● Task details:
Could you filter the records below and return each line that holds "between"?

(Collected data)
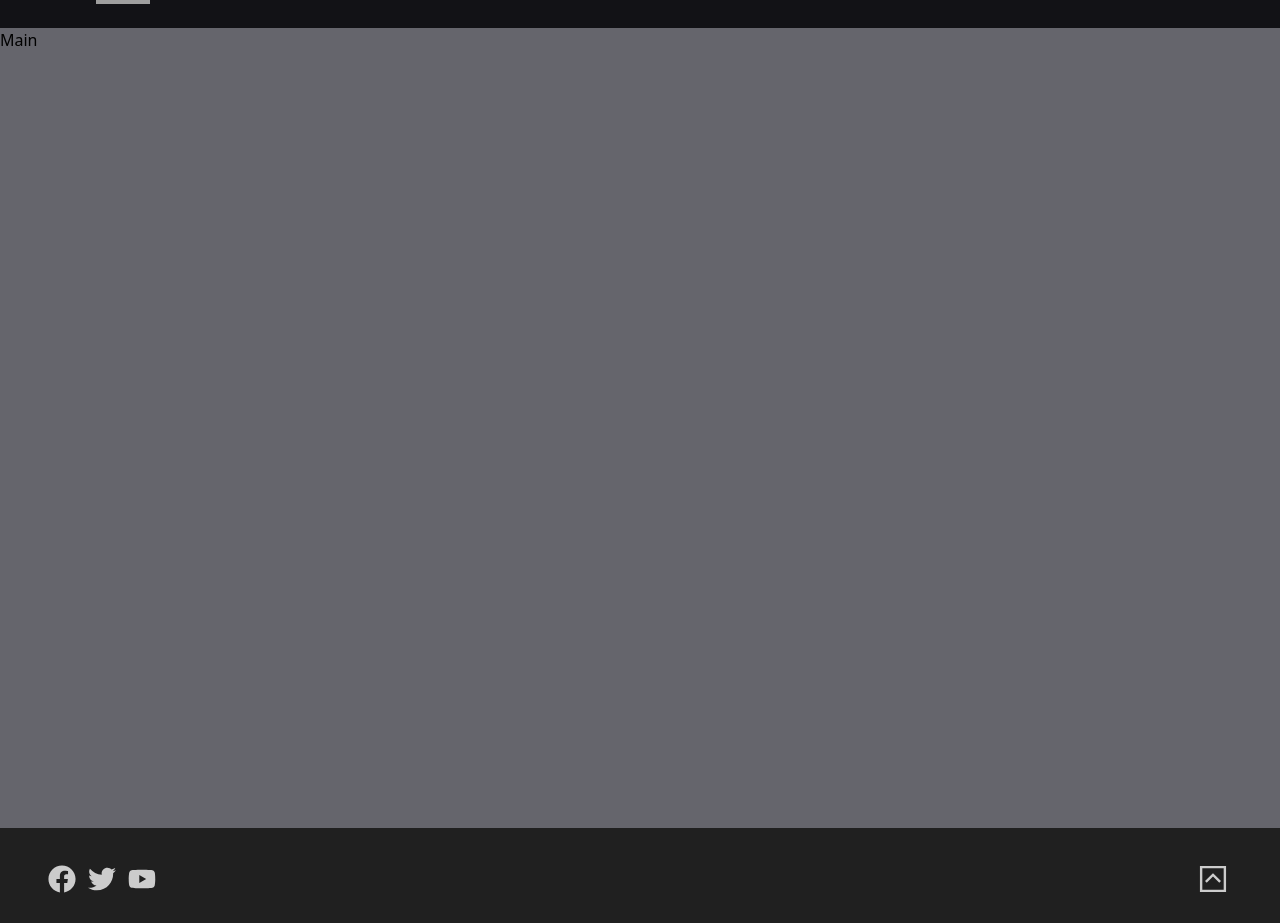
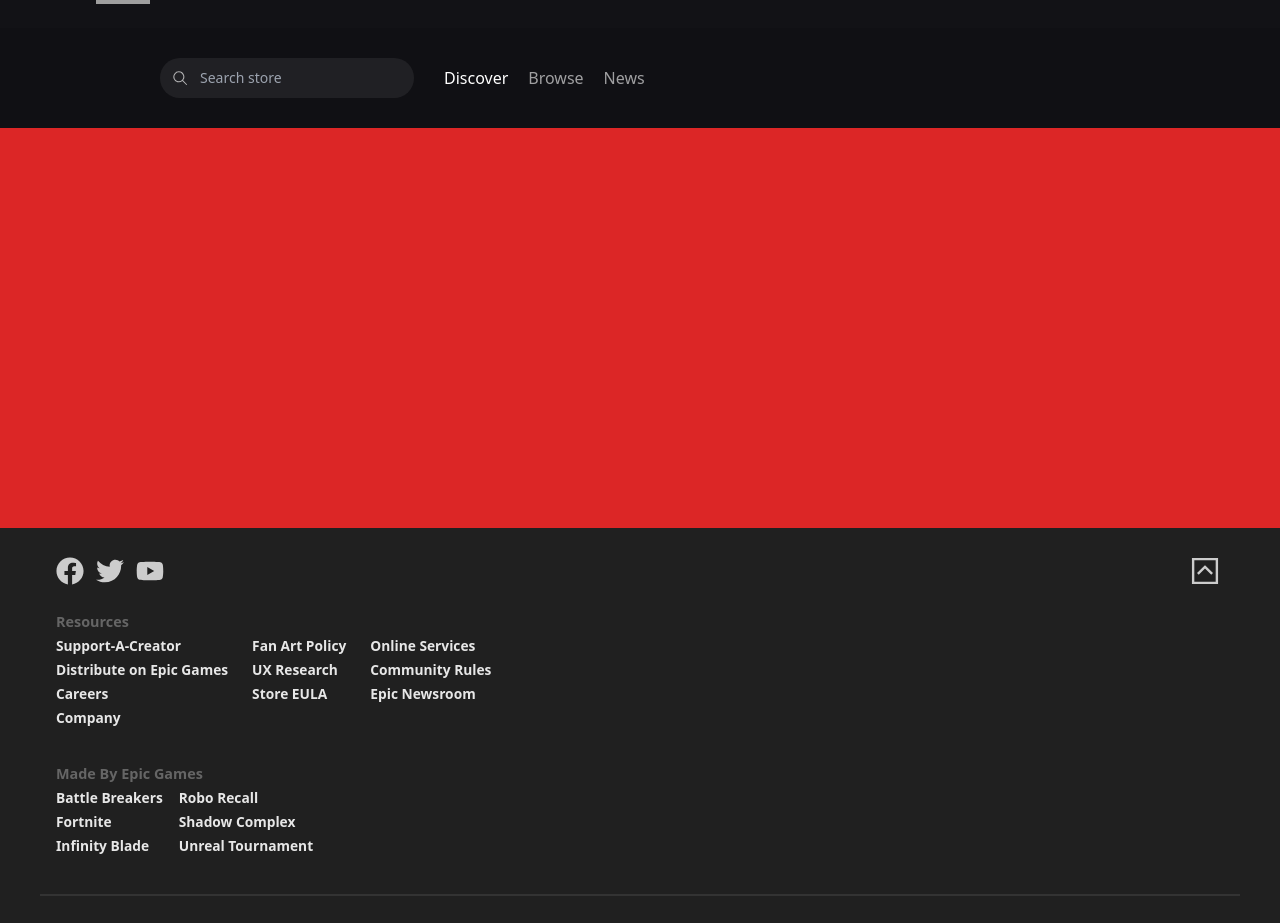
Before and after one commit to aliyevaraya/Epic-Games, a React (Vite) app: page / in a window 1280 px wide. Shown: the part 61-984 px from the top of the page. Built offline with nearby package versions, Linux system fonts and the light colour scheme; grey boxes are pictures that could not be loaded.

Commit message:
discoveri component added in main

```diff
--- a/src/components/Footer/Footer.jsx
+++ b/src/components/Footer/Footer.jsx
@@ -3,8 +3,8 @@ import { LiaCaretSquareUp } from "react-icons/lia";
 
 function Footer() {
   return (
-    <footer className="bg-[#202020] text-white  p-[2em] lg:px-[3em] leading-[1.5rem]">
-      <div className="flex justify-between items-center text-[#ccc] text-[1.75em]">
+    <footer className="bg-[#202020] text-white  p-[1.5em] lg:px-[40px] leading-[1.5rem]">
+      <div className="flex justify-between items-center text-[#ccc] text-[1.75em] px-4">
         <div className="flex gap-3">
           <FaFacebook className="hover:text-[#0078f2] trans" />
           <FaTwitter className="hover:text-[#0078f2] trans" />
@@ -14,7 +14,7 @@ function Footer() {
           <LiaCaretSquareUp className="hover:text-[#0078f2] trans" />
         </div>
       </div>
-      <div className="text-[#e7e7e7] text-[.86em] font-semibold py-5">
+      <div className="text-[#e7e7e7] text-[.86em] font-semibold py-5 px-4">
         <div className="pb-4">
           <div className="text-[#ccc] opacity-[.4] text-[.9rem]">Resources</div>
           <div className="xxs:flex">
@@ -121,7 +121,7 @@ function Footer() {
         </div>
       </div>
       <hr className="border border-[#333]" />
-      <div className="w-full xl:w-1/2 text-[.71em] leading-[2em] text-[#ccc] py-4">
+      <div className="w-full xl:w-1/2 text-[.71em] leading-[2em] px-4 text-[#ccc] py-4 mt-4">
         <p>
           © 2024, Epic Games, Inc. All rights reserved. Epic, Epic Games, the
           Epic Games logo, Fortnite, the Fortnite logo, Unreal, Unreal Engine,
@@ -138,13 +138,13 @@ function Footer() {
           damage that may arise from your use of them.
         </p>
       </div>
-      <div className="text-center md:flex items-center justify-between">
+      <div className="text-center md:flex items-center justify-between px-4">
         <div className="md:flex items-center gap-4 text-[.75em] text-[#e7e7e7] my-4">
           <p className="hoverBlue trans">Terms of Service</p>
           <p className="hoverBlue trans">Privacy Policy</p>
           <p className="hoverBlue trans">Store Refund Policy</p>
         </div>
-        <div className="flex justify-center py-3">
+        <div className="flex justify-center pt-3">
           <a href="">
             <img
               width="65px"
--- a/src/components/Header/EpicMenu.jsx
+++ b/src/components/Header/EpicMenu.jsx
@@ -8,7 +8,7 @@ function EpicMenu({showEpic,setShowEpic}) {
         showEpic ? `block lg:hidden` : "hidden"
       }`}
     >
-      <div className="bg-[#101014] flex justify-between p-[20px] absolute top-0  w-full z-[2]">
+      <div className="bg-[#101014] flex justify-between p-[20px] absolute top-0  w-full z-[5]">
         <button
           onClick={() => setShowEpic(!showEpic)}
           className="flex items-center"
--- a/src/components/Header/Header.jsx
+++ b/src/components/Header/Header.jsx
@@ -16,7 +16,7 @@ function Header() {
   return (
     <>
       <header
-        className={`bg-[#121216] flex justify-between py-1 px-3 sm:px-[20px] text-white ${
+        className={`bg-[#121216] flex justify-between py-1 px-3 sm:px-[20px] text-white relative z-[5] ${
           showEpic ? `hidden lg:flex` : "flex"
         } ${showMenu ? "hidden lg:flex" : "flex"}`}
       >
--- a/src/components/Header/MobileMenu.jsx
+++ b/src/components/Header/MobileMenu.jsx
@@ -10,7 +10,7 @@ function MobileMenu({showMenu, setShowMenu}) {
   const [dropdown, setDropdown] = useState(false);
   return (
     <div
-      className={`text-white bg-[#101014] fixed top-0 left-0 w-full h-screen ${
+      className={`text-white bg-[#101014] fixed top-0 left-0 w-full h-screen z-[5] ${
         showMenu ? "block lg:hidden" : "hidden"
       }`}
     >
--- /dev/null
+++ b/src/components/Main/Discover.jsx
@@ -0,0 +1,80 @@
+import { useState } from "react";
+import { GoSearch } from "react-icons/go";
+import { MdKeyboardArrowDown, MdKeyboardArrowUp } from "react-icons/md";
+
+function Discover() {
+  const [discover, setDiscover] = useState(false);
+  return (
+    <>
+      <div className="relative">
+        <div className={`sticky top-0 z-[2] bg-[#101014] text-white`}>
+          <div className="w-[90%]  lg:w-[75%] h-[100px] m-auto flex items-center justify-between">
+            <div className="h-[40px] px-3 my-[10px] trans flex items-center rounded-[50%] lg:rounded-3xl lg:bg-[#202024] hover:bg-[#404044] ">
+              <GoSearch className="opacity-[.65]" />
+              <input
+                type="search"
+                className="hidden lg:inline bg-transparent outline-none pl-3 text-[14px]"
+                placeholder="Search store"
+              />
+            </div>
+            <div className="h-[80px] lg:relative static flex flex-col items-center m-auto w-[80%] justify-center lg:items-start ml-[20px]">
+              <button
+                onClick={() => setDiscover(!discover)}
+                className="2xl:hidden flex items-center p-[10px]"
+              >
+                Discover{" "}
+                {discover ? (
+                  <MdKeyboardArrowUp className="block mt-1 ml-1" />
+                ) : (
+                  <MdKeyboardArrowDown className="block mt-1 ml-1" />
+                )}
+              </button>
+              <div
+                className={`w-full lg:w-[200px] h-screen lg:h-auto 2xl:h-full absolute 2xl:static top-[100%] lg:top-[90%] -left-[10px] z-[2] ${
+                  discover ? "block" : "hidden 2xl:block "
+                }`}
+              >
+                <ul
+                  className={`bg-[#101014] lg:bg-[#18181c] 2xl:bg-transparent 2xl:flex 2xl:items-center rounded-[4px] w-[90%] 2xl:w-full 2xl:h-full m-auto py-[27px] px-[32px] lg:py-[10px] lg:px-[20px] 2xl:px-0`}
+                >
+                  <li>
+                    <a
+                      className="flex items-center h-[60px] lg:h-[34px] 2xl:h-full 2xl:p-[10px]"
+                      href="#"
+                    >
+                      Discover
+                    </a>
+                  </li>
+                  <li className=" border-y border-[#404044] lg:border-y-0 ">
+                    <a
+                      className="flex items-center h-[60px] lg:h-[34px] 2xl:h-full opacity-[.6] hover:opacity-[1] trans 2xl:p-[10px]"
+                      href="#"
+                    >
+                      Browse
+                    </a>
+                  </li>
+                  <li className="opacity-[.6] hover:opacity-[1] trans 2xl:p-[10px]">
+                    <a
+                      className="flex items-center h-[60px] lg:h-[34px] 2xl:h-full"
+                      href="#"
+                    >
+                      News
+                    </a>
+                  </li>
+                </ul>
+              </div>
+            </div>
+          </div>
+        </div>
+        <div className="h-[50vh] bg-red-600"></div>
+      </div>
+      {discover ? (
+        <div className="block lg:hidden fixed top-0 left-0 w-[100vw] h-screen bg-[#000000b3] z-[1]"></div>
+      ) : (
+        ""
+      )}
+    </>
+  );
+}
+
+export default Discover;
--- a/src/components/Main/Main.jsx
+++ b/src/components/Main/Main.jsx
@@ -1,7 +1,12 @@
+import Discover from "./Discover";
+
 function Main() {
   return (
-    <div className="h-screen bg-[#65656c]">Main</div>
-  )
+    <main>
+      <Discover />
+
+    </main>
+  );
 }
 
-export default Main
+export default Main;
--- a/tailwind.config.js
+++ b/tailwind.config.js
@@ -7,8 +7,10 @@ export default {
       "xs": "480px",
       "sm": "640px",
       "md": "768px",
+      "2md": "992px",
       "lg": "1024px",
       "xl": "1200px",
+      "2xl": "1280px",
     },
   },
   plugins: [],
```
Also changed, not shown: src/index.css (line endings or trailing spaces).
...
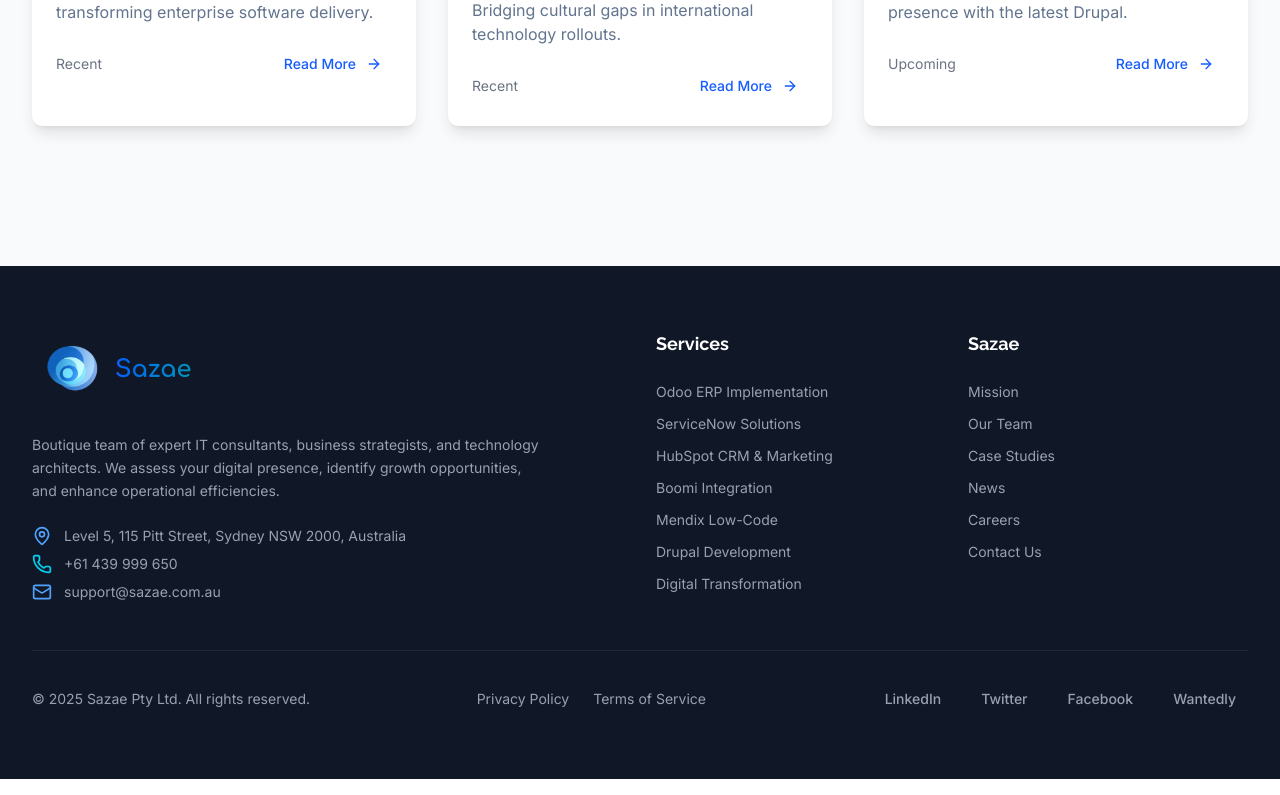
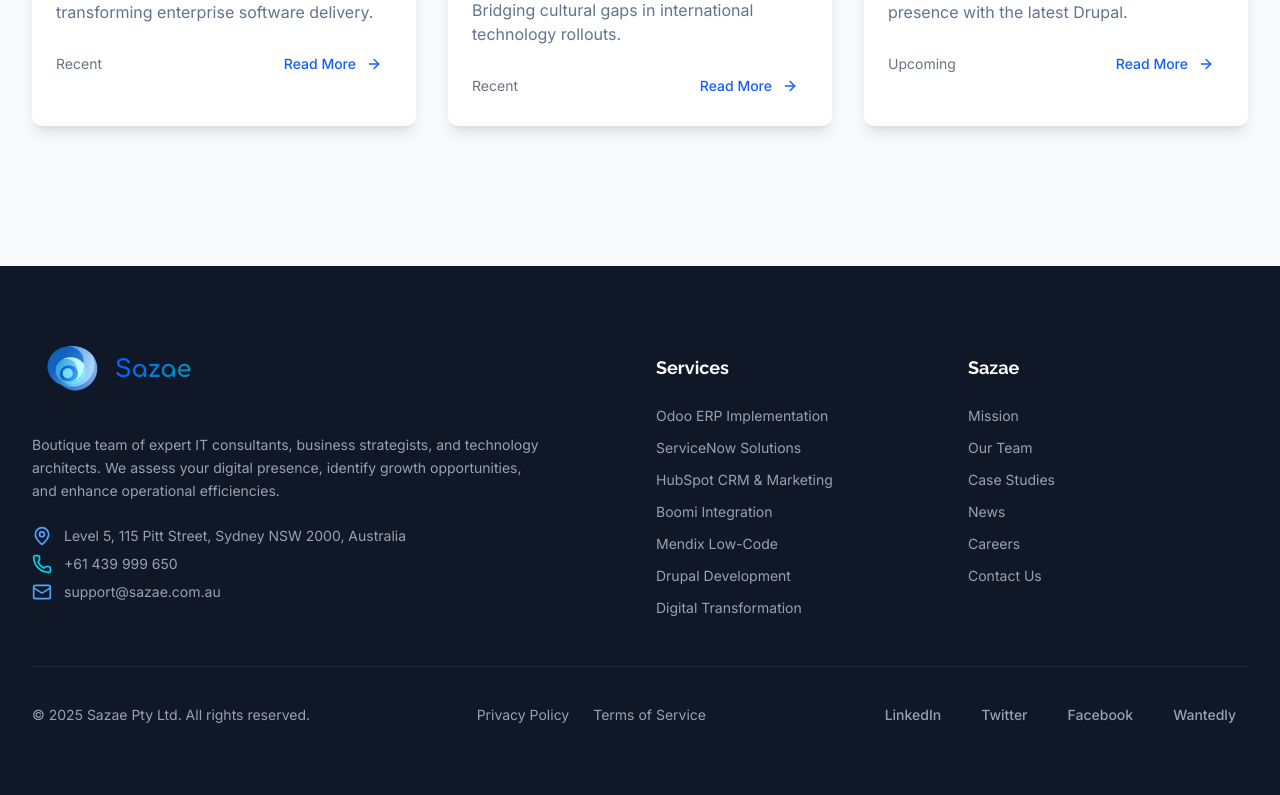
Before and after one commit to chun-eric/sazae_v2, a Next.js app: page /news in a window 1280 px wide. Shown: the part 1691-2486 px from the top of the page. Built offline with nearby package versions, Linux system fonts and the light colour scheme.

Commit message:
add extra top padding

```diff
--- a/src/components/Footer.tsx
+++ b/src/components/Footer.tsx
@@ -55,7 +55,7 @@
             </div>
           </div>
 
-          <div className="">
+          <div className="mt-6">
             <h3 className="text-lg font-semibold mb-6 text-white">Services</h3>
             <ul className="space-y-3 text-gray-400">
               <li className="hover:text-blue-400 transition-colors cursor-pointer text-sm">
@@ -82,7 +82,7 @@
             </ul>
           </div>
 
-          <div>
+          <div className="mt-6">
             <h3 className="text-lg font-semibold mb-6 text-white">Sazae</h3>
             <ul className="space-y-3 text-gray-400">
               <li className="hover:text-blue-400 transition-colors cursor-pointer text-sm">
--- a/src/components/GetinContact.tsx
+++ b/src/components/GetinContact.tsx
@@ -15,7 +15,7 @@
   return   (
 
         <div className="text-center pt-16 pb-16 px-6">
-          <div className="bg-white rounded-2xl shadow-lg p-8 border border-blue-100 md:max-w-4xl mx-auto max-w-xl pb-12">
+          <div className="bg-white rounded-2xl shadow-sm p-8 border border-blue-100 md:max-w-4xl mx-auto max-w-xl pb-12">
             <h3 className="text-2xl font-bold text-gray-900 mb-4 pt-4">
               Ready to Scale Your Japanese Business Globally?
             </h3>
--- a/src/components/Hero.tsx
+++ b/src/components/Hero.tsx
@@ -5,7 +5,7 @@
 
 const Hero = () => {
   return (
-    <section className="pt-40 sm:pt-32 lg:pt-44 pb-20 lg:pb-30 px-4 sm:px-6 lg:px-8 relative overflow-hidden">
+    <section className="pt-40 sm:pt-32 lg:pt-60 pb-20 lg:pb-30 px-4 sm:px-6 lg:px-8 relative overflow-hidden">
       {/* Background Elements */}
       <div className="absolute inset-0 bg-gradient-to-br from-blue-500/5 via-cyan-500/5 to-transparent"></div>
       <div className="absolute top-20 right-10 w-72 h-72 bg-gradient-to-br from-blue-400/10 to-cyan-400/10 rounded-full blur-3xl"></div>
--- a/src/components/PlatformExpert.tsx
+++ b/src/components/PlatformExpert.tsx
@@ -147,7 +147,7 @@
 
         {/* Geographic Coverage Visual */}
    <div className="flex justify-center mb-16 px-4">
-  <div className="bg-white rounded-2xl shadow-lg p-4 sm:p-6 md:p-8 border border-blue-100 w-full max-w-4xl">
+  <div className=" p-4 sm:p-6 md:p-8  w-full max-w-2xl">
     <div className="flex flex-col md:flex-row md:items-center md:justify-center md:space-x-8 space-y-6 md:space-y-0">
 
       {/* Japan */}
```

● Reply to the exercise:
-      <div className="flex justify-between items-center text-[#ccc] text-[1.75em]">
+      <div className="flex justify-between items-center text-[#ccc] text-[1.75em] px-4">
-      <div className="text-center md:flex items-center justify-between">
+      <div className="text-center md:flex items-center justify-between px-4">
-      <div className="bg-[#101014] flex justify-between p-[20px] absolute top-0  w-full z-[2]">
+      <div className="bg-[#101014] flex justify-between p-[20px] absolute top-0  w-full z-[5]">
-        className={`bg-[#121216] flex justify-between py-1 px-3 sm:px-[20px] text-white ${
+        className={`bg-[#121216] flex justify-between py-1 px-3 sm:px-[20px] text-white relative z-[5] ${
+          <div className="w-[90%]  lg:w-[75%] h-[100px] m-auto flex items-center justify-between">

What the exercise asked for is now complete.